## WHAT YOU NEED TO DO
An exact copy of every entry is needed, with the images left out.

## INFORMATION PROVIDED
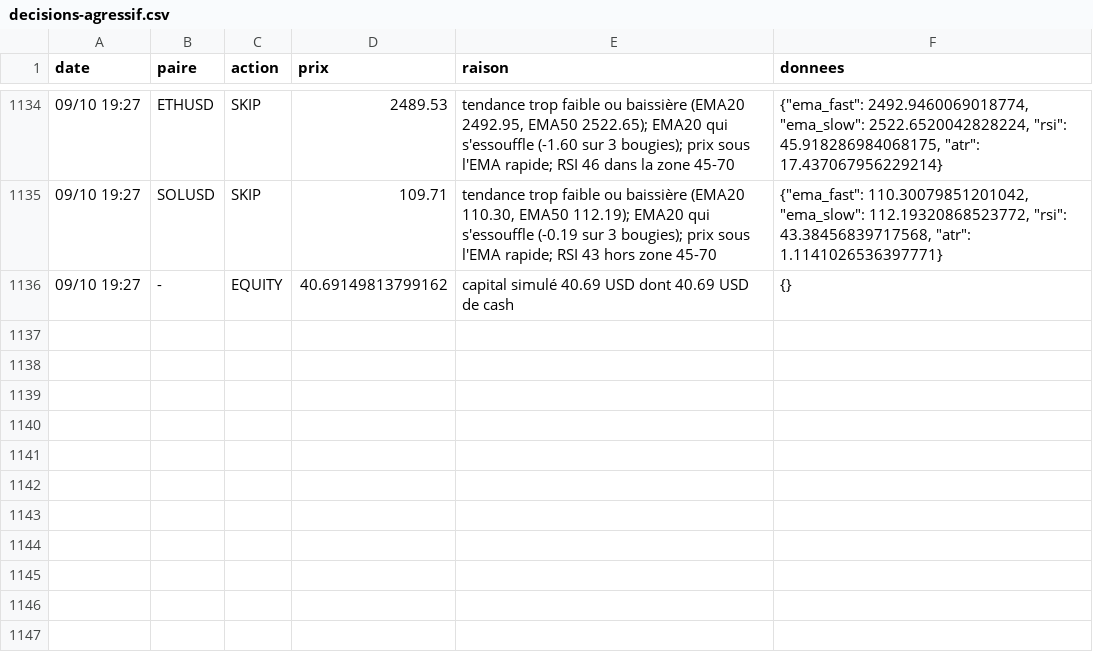
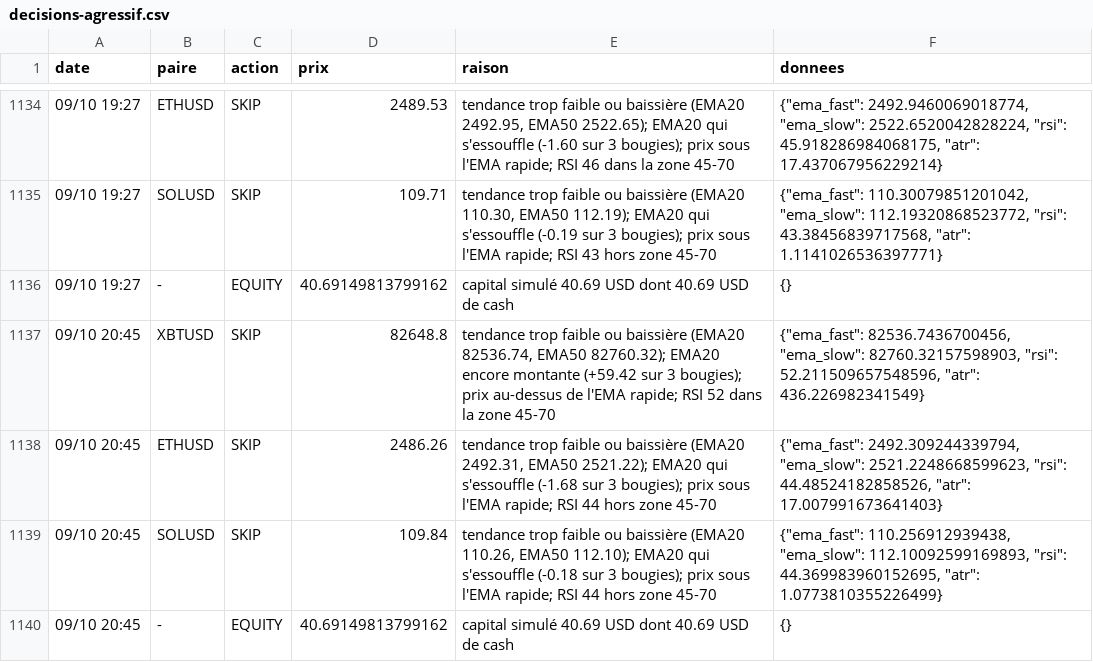
Before and after one commit to nftmooods/Public_App, a CSV file: KrakenPaperBot/data/decisions-agressif.csv, drawn as a sheet; only a part is shown, gaps mark what is left out; the diff names each change by its address in the sheet, - before the commit and + after, or states it on an @@ line.

```diff
--- a/KrakenPaperBot/data/decisions-agressif.csv
+++ b/KrakenPaperBot/data/decisions-agressif.csv
+row 1137: 09/10 20:45 | XBTUSD | SKIP | 82648.8 | tendance trop faible ou baissière (EMA20 82536.74, EMA50 82760.32); EMA20 encore montante (+59.42 sur 3 bougies); prix au-dessus de l'EMA rapide; RSI 52 dans la zone 45-70 | {"ema_fast": 82536.7436700456, "ema_slow": 82760.32157598903, "rsi": 52.211509657548596, "atr": 436.226982341549}
+row 1138: 09/10 20:45 | ETHUSD | SKIP | 2486.26 | tendance trop faible ou baissière (EMA20 2492.31, EMA50 2521.22); EMA20 qui s'essouffle (-1.68 sur 3 bougies); prix sous l'EMA rapide; RSI 44 hors zone 45-70 | {"ema_fast": 2492.309244339794, "ema_slow": 2521.2248668599623, "rsi": 44.48524182858526, "atr": 17.007991673641403}
+row 1139: 09/10 20:45 | SOLUSD | SKIP | 109.84 | tendance trop faible ou baissière (EMA20 110.26, EMA50 112.10); EMA20 qui s'essouffle (-0.18 sur 3 bougies); prix sous l'EMA rapide; RSI 44 hors zone 45-70 | {"ema_fast": 110.256912939438, "ema_slow": 112.10092599169893, "rsi": 44.369983960152695, "atr": 1.0773810355226499}
+row 1140: 09/10 20:45 | - | EQUITY | 40.69149813799162 | capital simulé 40.69 USD dont 40.69 USD de cash | {}
```
Also changed, not shown: KrakenPaperBot/data/decisions-accumulation.csv, KrakenPaperBot/data/decisions-memecoin.csv, 6 other files.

## OUTPUT
Before and after one commit to nftmooods/Public_App, a CSV file: KrakenPaperBot/data/decisions-agressif.csv, drawn as a sheet; only a part is shown, gaps mark what is left out; the diff names each change by its address in the sheet, - before the commit and + after, or states it on an @@ line.

```diff
--- a/KrakenPaperBot/data/decisions-agressif.csv
+++ b/KrakenPaperBot/data/decisions-agressif.csv
+row 1137: 09/10 20:45 | XBTUSD | SKIP | 82648.8 | tendance trop faible ou baissière (EMA20 82536.74, EMA50 82760.32); EMA20 encore montante (+59.42 sur 3 bougies); prix au-dessus de l'EMA rapide; RSI 52 dans la zone 45-70 | {"ema_fast": 82536.7436700456, "ema_slow": 82760.32157598903, "rsi": 52.211509657548596, "atr": 436.226982341549}
+row 1138: 09/10 20:45 | ETHUSD | SKIP | 2486.26 | tendance trop faible ou baissière (EMA20 2492.31, EMA50 2521.22); EMA20 qui s'essouffle (-1.68 sur 3 bougies); prix sous l'EMA rapide; RSI 44 hors zone 45-70 | {"ema_fast": 2492.309244339794, "ema_slow": 2521.2248668599623, "rsi": 44.48524182858526, "atr": 17.007991673641403}
+row 1139: 09/10 20:45 | SOLUSD | SKIP | 109.84 | tendance trop faible ou baissière (EMA20 110.26, EMA50 112.10); EMA20 qui s'essouffle (-0.18 sur 3 bougies); prix sous l'EMA rapide; RSI 44 hors zone 45-70 | {"ema_fast": 110.256912939438, "ema_slow": 112.10092599169893, "rsi": 44.369983960152695, "atr": 1.0773810355226499}
+row 1140: 09/10 20:45 | - | EQUITY | 40.69149813799162 | capital simulé 40.69 USD dont 40.69 USD de cash | {}
```
Also changed, not shown: KrakenPaperBot/data/decisions-accumulation.csv, KrakenPaperBot/data/decisions-memecoin.csv, 6 other files.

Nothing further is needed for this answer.